#### [ACTION ITEM]
Could you print every entry below exactly as given?

#### [THE INPUT]

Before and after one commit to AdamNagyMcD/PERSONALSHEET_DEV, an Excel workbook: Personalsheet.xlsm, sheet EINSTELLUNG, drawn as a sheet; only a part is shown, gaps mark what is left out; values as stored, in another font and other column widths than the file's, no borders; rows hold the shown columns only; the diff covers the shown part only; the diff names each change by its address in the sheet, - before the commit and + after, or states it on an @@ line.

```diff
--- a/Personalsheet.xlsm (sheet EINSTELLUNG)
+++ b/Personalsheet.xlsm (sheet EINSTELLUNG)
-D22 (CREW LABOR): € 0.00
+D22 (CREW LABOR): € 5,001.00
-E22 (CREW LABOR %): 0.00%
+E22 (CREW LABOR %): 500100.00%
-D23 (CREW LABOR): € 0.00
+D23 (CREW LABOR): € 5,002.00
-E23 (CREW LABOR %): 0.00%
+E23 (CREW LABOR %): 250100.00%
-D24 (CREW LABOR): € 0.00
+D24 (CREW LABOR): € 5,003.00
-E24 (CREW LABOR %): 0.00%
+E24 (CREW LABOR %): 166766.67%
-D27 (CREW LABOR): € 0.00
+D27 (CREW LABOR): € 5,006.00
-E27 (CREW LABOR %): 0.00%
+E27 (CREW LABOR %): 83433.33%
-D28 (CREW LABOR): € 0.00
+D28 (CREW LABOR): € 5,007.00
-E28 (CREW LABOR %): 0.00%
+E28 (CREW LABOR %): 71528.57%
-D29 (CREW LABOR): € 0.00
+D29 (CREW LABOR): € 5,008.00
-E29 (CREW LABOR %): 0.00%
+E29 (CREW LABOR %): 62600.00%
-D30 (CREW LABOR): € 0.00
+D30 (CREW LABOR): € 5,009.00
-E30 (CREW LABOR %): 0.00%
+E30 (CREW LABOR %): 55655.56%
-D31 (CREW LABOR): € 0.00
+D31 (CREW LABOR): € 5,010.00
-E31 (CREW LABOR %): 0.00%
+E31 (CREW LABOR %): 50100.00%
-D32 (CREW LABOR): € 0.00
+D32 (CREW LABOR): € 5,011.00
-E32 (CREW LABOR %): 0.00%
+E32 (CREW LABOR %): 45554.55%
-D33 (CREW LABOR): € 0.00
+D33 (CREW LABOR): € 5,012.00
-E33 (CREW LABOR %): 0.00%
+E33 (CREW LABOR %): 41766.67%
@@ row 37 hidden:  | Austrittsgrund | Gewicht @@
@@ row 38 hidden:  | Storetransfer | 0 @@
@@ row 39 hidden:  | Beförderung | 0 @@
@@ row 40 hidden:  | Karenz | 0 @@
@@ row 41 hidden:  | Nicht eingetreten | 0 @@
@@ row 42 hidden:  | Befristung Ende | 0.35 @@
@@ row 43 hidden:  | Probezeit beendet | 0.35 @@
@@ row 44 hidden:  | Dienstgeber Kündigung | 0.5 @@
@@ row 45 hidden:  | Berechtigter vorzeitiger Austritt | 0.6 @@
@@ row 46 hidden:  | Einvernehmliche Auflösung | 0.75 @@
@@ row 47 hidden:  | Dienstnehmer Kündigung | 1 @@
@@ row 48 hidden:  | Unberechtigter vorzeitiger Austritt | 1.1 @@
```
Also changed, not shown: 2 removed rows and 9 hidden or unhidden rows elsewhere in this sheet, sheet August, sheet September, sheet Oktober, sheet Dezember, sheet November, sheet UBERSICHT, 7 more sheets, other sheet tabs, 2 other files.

#### [REPLY]
Before and after one commit to AdamNagyMcD/PERSONALSHEET_DEV, an Excel workbook: Personalsheet.xlsm, sheet EINSTELLUNG, drawn as a sheet; only a part is shown, gaps mark what is left out; values as stored, in another font and other column widths than the file's, no borders; rows hold the shown columns only; the diff covers the shown part only; the diff names each change by its address in the sheet, - before the commit and + after, or states it on an @@ line.

```diff
--- a/Personalsheet.xlsm (sheet EINSTELLUNG)
+++ b/Personalsheet.xlsm (sheet EINSTELLUNG)
-D22 (CREW LABOR): € 0.00
+D22 (CREW LABOR): € 5,001.00
-E22 (CREW LABOR %): 0.00%
+E22 (CREW LABOR %): 500100.00%
-D23 (CREW LABOR): € 0.00
+D23 (CREW LABOR): € 5,002.00
-E23 (CREW LABOR %): 0.00%
+E23 (CREW LABOR %): 250100.00%
-D24 (CREW LABOR): € 0.00
+D24 (CREW LABOR): € 5,003.00
-E24 (CREW LABOR %): 0.00%
+E24 (CREW LABOR %): 166766.67%
-D27 (CREW LABOR): € 0.00
+D27 (CREW LABOR): € 5,006.00
-E27 (CREW LABOR %): 0.00%
+E27 (CREW LABOR %): 83433.33%
-D28 (CREW LABOR): € 0.00
+D28 (CREW LABOR): € 5,007.00
-E28 (CREW LABOR %): 0.00%
+E28 (CREW LABOR %): 71528.57%
-D29 (CREW LABOR): € 0.00
+D29 (CREW LABOR): € 5,008.00
-E29 (CREW LABOR %): 0.00%
+E29 (CREW LABOR %): 62600.00%
-D30 (CREW LABOR): € 0.00
+D30 (CREW LABOR): € 5,009.00
-E30 (CREW LABOR %): 0.00%
+E30 (CREW LABOR %): 55655.56%
-D31 (CREW LABOR): € 0.00
+D31 (CREW LABOR): € 5,010.00
-E31 (CREW LABOR %): 0.00%
+E31 (CREW LABOR %): 50100.00%
-D32 (CREW LABOR): € 0.00
+D32 (CREW LABOR): € 5,011.00
-E32 (CREW LABOR %): 0.00%
+E32 (CREW LABOR %): 45554.55%
-D33 (CREW LABOR): € 0.00
+D33 (CREW LABOR): € 5,012.00
-E33 (CREW LABOR %): 0.00%
+E33 (CREW LABOR %): 41766.67%
@@ row 37 hidden:  | Austrittsgrund | Gewicht @@
@@ row 38 hidden:  | Storetransfer | 0 @@
@@ row 39 hidden:  | Beförderung | 0 @@
@@ row 40 hidden:  | Karenz | 0 @@
@@ row 41 hidden:  | Nicht eingetreten | 0 @@
@@ row 42 hidden:  | Befristung Ende | 0.35 @@
@@ row 43 hidden:  | Probezeit beendet | 0.35 @@
@@ row 44 hidden:  | Dienstgeber Kündigung | 0.5 @@
@@ row 45 hidden:  | Berechtigter vorzeitiger Austritt | 0.6 @@
@@ row 46 hidden:  | Einvernehmliche Auflösung | 0.75 @@
@@ row 47 hidden:  | Dienstnehmer Kündigung | 1 @@
@@ row 48 hidden:  | Unberechtigter vorzeitiger Austritt | 1.1 @@
```
Also changed, not shown: 2 removed rows and 9 hidden or unhidden rows elsewhere in this sheet, sheet August, sheet September, sheet Oktober, sheet Dezember, sheet November, sheet UBERSICHT, 7 more sheets, other sheet tabs, 2 other files.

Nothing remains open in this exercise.